*** Opening of Given records ***
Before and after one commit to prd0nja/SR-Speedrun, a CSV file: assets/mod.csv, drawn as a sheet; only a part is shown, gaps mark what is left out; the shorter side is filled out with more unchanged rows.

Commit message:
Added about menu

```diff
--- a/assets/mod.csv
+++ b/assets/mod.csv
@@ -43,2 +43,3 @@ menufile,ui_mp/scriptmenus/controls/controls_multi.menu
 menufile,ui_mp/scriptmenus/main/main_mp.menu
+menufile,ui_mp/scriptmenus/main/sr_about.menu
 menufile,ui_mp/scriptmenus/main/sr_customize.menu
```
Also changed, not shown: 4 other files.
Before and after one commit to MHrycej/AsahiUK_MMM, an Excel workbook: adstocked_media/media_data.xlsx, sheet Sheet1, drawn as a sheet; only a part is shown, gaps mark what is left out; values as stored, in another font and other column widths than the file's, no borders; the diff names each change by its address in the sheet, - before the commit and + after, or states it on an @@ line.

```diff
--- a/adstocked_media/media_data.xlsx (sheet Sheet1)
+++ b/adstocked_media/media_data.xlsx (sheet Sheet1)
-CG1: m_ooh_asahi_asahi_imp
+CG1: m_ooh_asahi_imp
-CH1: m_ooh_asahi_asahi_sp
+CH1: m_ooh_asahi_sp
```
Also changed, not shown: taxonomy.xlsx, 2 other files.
*** Close of Given records ***
*** Opening of Given records ***
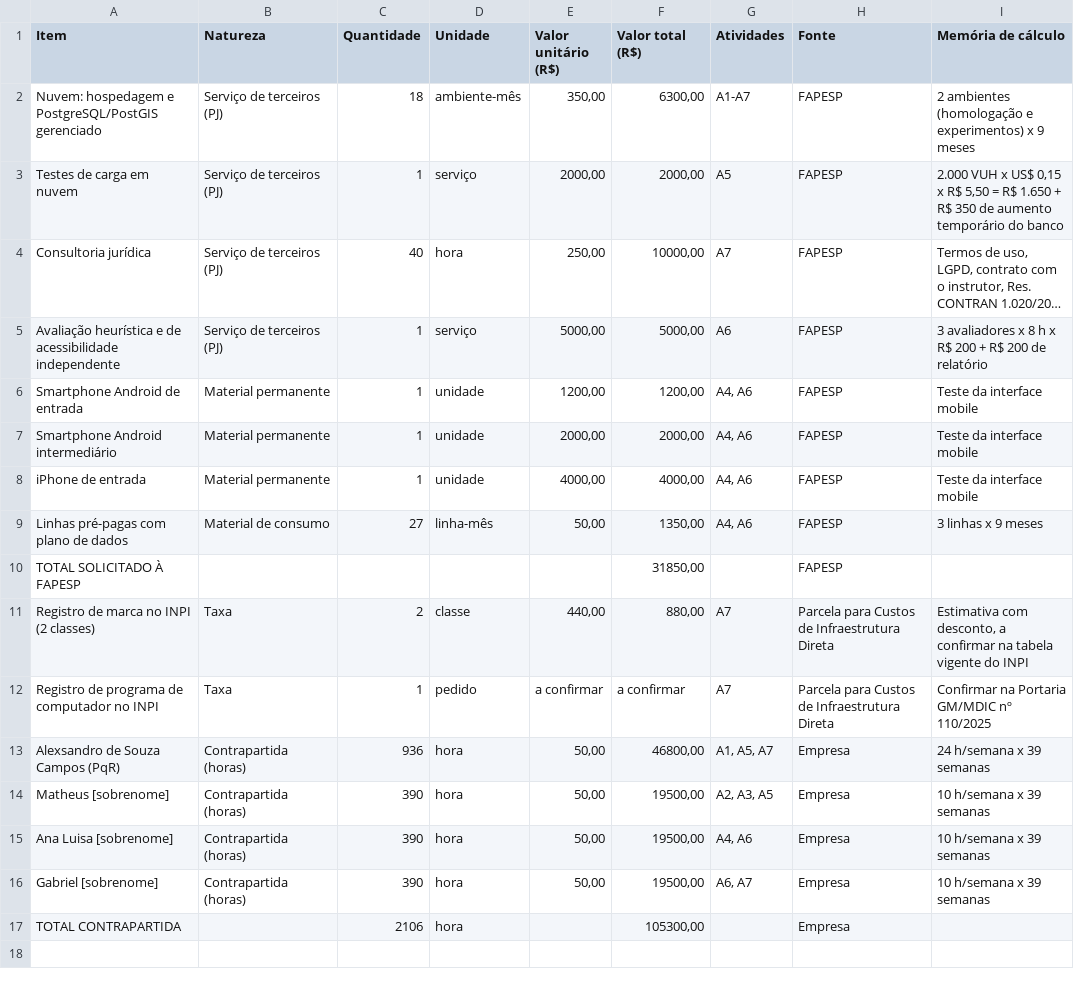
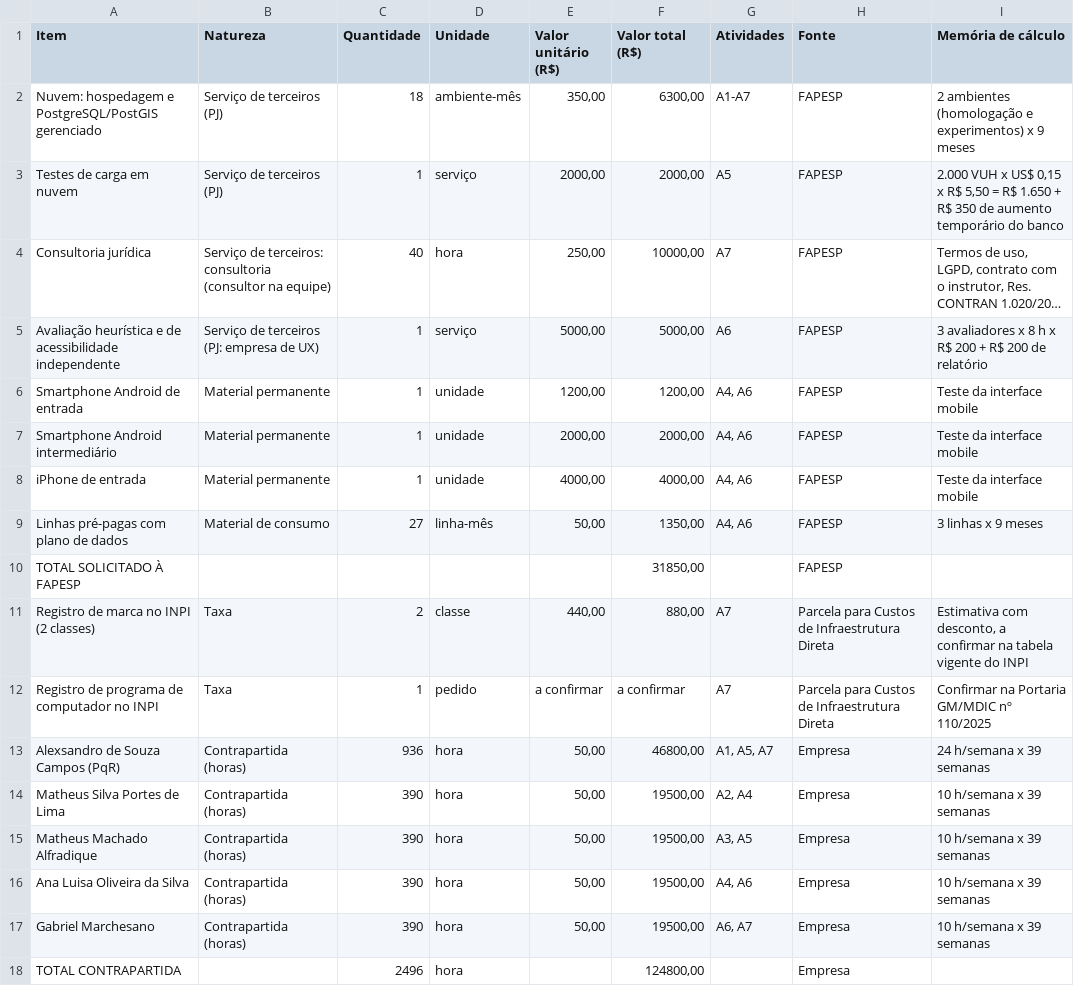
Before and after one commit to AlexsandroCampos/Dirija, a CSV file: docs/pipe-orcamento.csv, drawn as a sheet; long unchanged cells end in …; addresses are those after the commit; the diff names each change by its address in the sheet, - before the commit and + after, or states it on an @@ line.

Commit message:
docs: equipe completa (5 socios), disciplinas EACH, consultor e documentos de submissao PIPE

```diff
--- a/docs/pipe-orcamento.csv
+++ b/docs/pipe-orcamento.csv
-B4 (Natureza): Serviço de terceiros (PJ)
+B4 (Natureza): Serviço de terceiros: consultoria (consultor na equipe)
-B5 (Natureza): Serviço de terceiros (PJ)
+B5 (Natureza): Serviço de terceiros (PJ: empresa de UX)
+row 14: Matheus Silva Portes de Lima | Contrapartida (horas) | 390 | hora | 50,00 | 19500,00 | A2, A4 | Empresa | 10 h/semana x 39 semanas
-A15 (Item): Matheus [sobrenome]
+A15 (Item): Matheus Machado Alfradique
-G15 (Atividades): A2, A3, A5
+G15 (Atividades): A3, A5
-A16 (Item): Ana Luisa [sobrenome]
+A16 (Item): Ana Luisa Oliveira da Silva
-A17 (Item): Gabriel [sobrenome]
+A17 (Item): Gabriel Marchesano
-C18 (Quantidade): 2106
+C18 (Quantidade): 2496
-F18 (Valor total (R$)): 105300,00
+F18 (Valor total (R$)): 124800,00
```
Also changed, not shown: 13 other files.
*** Close of Given records ***
> Work task:
Everything in the material above from the line that has "Before and after one commit to prd0nja/SR-Speedrun, a" through the line that has "Also changed, not shown: taxonomy.xlsx, 2" must be duplicated exactly, with no other lines given.

> Output of the exercise:
Before and after one commit to prd0nja/SR-Speedrun, a CSV file: assets/mod.csv, drawn as a sheet; only a part is shown, gaps mark what is left out; the shorter side is filled out with more unchanged rows.

Commit message:
Added about menu

```diff
--- a/assets/mod.csv
+++ b/assets/mod.csv
@@ -43,2 +43,3 @@ menufile,ui_mp/scriptmenus/controls/controls_multi.menu
 menufile,ui_mp/scriptmenus/main/main_mp.menu
+menufile,ui_mp/scriptmenus/main/sr_about.menu
 menufile,ui_mp/scriptmenus/main/sr_customize.menu
```
Also changed, not shown: 4 other files.
Before and after one commit to MHrycej/AsahiUK_MMM, an Excel workbook: adstocked_media/media_data.xlsx, sheet Sheet1, drawn as a sheet; only a part is shown, gaps mark what is left out; values as stored, in another font and other column widths than the file's, no borders; the diff names each change by its address in the sheet, - before the commit and + after, or states it on an @@ line.

```diff
--- a/adstocked_media/media_data.xlsx (sheet Sheet1)
+++ b/adstocked_media/media_data.xlsx (sheet Sheet1)
-CG1: m_ooh_asahi_asahi_imp
+CG1: m_ooh_asahi_imp
-CH1: m_ooh_asahi_asahi_sp
+CH1: m_ooh_asahi_sp
```
Also changed, not shown: taxonomy.xlsx, 2 other files.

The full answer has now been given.